I’m such a big, dumb Batman fan that I subscribe to several Bats-related subreddits and Pinterest boards. After playing Batman: Arkham Knight and enjoying its Poison Ivy storyline, I hit the internet boards to find recommendations for Poison Ivy-centric books. One recommendation was this short trade paperback from 1997. It is out of print, although I believe at least a portion of it is in the recently released Batman Arkham: Poison Ivy. Additionally, you can still find used copies of the book on Amazon. That’s what I did.
The trade itself is small – roughly two issues of a standard comic. The art inside looks like the cover art. Based on how Ivy is drawn, I would’ve pegged the book as late ’80s or early ’90s, but it’s only about twenty years old. It’s not a gorgeous book, but the art is fine.
The main thing is the writing. I like this Ivy – she wants to create, but, as she says, nothing grows in Gotham. She is tired of destruction and so she moves to her own island in southeast North America and cultivates it as her home. Unfortunately, destructive men use the island to test some kind of next generation napalm. This senseless destruction sends Ivy on a mission for revenge, and it sends Batman on a mission to figure out what Ivy has to do with the weapons testing.
While the art is dates, John Francis Moore captures Ivy, Batman, and Bruce Wayne well. While I’m not up to speed fully on modern Ivy, I think she’s kind of in a grey area in terms of being good or bad. In this book she is closer to The Punisher than a villain. I like this portrayal. I also liked the detective-centric focus on Batman. Violence is rarely deployed in the book – he’s more of a gumshoe than anything.

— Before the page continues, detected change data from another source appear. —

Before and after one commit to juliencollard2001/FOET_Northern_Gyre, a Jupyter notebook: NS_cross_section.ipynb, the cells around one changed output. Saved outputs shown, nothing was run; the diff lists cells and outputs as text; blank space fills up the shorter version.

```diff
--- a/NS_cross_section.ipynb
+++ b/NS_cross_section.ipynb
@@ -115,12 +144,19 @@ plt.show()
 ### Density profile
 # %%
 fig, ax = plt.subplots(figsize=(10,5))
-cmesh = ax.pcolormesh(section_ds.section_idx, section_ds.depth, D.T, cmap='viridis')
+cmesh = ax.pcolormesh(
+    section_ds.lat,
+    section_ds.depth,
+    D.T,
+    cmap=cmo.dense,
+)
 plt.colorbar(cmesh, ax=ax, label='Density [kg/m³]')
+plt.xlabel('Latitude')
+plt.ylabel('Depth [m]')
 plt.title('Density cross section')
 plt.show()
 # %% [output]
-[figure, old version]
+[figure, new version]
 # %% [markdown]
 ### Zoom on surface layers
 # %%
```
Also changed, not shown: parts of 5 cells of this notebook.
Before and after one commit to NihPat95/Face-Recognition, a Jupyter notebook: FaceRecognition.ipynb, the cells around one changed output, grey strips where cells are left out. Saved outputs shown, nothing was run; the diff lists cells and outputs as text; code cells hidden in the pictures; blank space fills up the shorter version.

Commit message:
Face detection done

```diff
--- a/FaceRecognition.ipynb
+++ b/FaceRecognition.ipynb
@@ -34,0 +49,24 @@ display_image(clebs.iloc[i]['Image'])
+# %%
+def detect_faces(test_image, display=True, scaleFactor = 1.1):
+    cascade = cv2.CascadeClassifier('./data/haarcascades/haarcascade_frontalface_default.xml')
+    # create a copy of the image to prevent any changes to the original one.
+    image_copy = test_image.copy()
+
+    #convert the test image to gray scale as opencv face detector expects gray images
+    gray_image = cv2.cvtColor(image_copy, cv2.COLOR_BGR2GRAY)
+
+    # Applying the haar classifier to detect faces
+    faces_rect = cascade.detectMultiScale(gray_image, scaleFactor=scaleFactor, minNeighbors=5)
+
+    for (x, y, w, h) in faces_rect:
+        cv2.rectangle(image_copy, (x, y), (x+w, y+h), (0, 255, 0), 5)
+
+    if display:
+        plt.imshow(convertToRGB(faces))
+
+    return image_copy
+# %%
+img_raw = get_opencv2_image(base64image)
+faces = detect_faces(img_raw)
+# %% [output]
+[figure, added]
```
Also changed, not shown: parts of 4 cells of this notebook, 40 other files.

While this story probably isn’t a must-have for anyone, I do think it’s worth a read if you’re an Ivy completionist.